Reproduce each line of the entries that carries "other".

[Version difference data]
◆ ◆ ◆ ◆ ◆
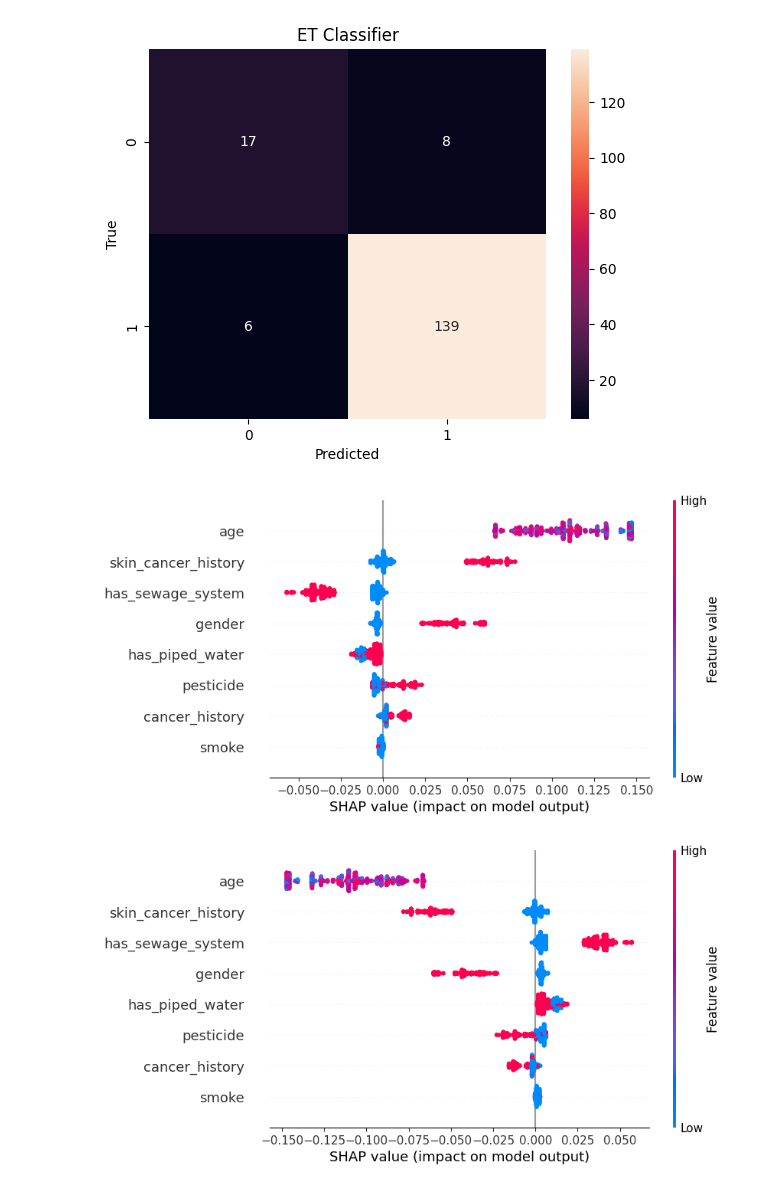
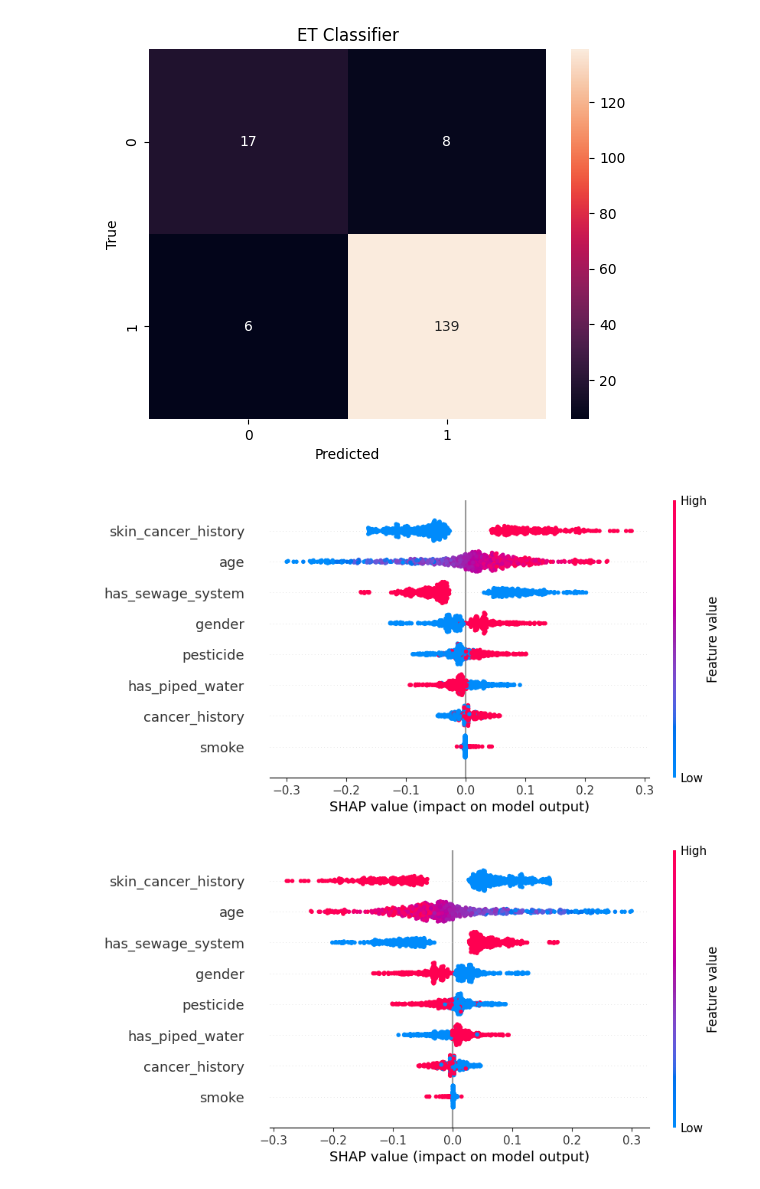
Before and after one commit to Maryamalakkas/Skin_Cancer, a Jupyter notebook: Final_Model/ET_without.ipynb, the cells around one changed output. Saved outputs shown, nothing was run; the diff lists cells and outputs as text; code cells hidden in the pictures.

```diff
--- a/Final_Model/ET_without.ipynb
+++ b/Final_Model/ET_without.ipynb
@@ -175,20 +203,20 @@ plt.show()
 # %%
 import shap
 import matplotlib.pyplot as plt
 from sklearn.ensemble import RandomForestClassifier
 from sklearn.model_selection import train_test_split
 from sklearn.datasets import make_classification
 
 
 # Assuming ET is your model and X_train is your training data
-explainer = shap.Explainer(best_ET.steps[-1][1])
+explainer = shap.Explainer(best_ET)
 shap_values = explainer(X_train)
 
 shap.plots.beeswarm(shap_values[:,:,1])
 shap.plots.beeswarm(shap_values[:,:,0])
 # %% [output]
-[figure, old version]
+[figure, new version]
-[figure, old version]
+[figure, new version]
 # %%
 from lime.lime_tabular import LimeTabularExplainer
 
```
Also changed, not shown: parts of 4 cells of this notebook, 1 other file.
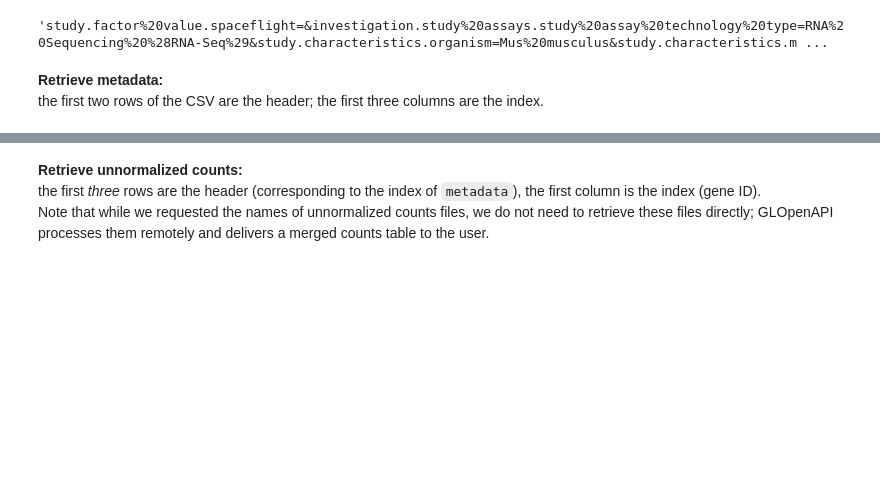
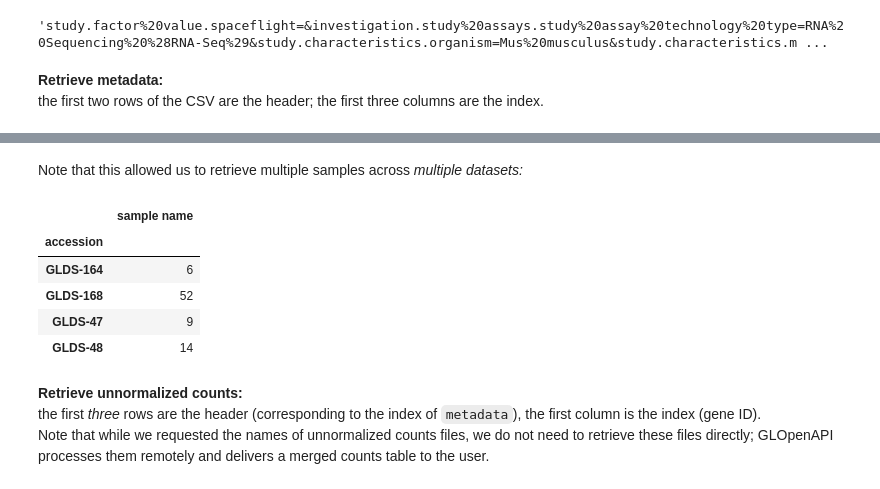
Before and after one commit to LankyCyril/GLOpenAPI, a Jupyter notebook: examples/deseq2.ipynb, the cells around one changed output, grey strips where cells are left out. Drawn from its saved outputs; the diff is of its cells as text; code cells hidden in the pictures; blank space fills up the shorter version.

Commit message:
Update deseq2.ipynb: list accessions

```diff
--- a/examples/deseq2.ipynb
+++ b/examples/deseq2.ipynb
@@ -52,6 +52,17 @@ metadata.head()
 |  |  | Mmus_BAL-TAL_LVR_RR3_BSL_wERCC_Re... | RNA Sequencing (RNA-Seq) | Liver | Mus musculus | ... |
 |  |  | Mmus_BAL-TAL_LVR_RR3_BSL_wERCC_Re... | RNA Sequencing (RNA-Seq) | Liver | Mus musculus | ... |
 |  |  | Mmus_BAL-TAL_LVR_RR3_FLT_wERCC_Re... | RNA Sequencing (RNA-Seq) | Liver | Mus musculus | ... |
+# %% [markdown]
+Note that this allowed us to retrieve multiple samples across _multiple datasets:_
+# %%
+metadata.index.to_frame()["id"][["accession", "sample name"]].groupby("accession").count()
+# %% [output]
+|  | sample name |
+| accession |  |
+| GLDS-164 | 6 |
+| GLDS-168 | 52 |
+| GLDS-47 | 9 |
+| GLDS-48 | 14 |
 # %% [markdown]
 __Retrieve unnormalized counts:__
 the first _three_ rows are the header (corresponding to the index of `metadata`), the first column is the index (gene ID).
```
Also changed, not shown: parts of 2 cells of this notebook, 1 other file.
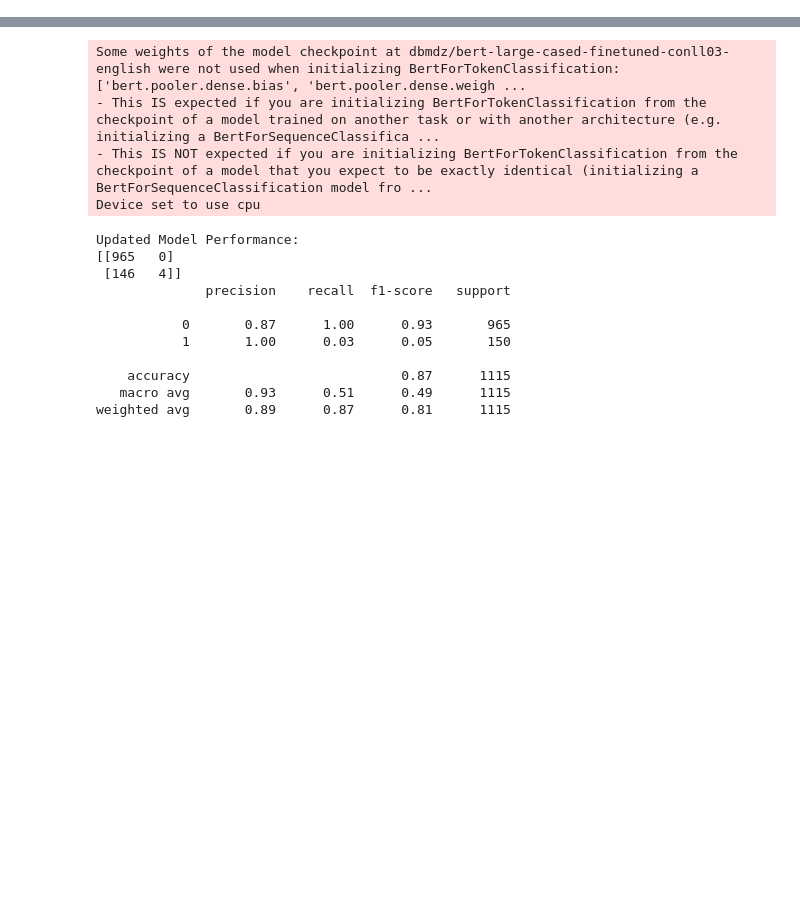
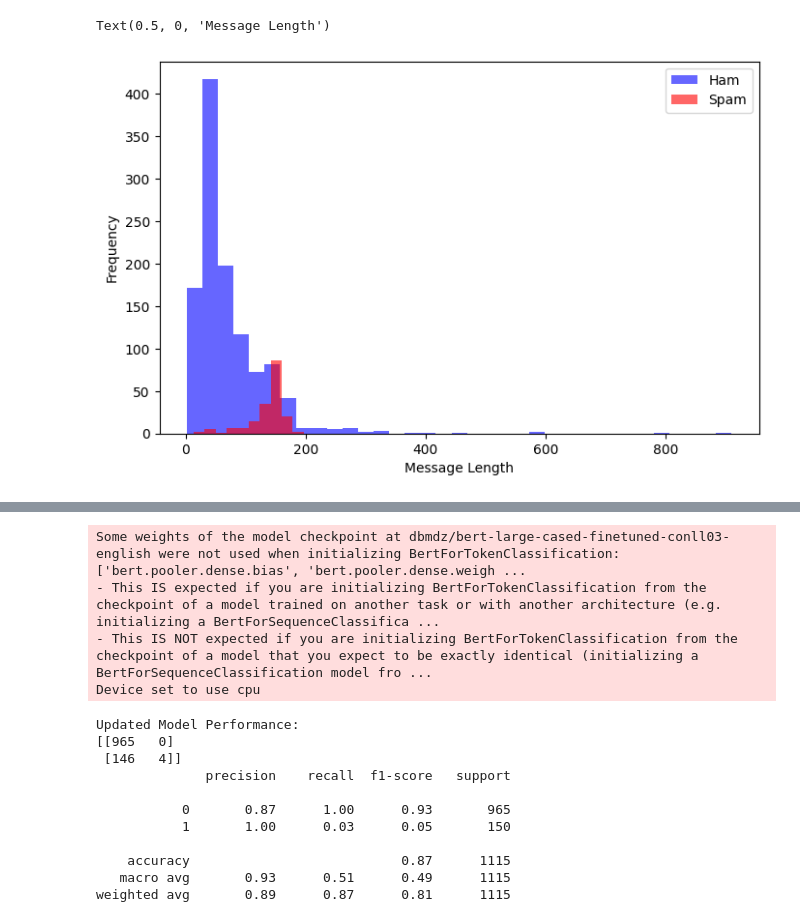
Before and after one commit to svfarande/ham-spam, a Jupyter notebook: code_solution_ShubhamFarande_svfarande@gmail.com.ipynb, the cells around one changed output, grey strips where cells are left out. Cells and saved outputs as stored; diff of their text form; code cells hidden in the pictures; blank space fills up the shorter version.

Commit message:
data preproccessing done

```diff
--- a/code_solution_ShubhamFarande_svfarande@gmail.com.ipynb
+++ b/code_solution_ShubhamFarande_svfarande@gmail.com.ipynb
@@ -14,0 +52,6 @@ X_train.shape, X_test.shape, y_train.shape, y_test.shape
+# %%
+X_test_df = pd.read_csv('data/X_train.csv')
+X_train_df = pd.read_csv('data/X_test.csv', usecols=['text'])
+y_test_df = pd.read_csv('data/y_train.csv')
+y_train_df = pd.read_csv('data/y_test.csv', usecols=['label'])
+X_train_df.shape, y_train_df.shape, X_test_df.shape, y_test_df.shape
@@ -14,0 +62,12 @@ X_train.shape, X_test.shape, y_train.shape, y_test.shape
+# %%
+# Adding labels and combining the dataset
+X_test_df['XTrainTest'] = 'X_test'
+X_train_df['XTrainTest'] = 'X_train'
+y_test_df['yTrainTest'] = 'y_test'
+y_train_df['yTrainTest'] = 'y_train'
+# %%
+#Stacking the dfs horizontally and vertically
+X = pd.concat([X_train_df, X_test_df], axis=0)
+y = pd.concat([y_train_df, y_test_df], axis=0)
+df = pd.concat([X,y],axis=1)
+df.head()
@@ -14,0 +125,3 @@ X_train.shape, X_test.shape, y_train.shape, y_test.shape
+# %%
+df['text_len'] = df['text'].str.len()
+df.head()
@@ -14,0 +135,9 @@ X_train.shape, X_test.shape, y_train.shape, y_test.shape
+# %%
+plt.figure(figsize=(8, 5))
+df[df['label'] == 0]['text'].str.len().plot(bins=35, kind='hist', color='blue', label='Ham', alpha=0.6)
+df[df['label'] == 1]['text'].str.len().plot(kind='hist', color='red', label='Spam', alpha=0.6)
+plt.legend()
+plt.xlabel("Message Length")
+# %% [output]
+Text(0.5, 0, 'Message Length')
+[figure, added]
```
Also changed, not shown: parts of 40 cells of this notebook, 1 other file.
◆ ◆ ◆ ◆ ◆
- [Response area]
Also changed, not shown: parts of 4 cells of this notebook, 1 other file.
Also changed, not shown: parts of 2 cells of this notebook, 1 other file.
Also changed, not shown: parts of 40 cells of this notebook, 1 other file.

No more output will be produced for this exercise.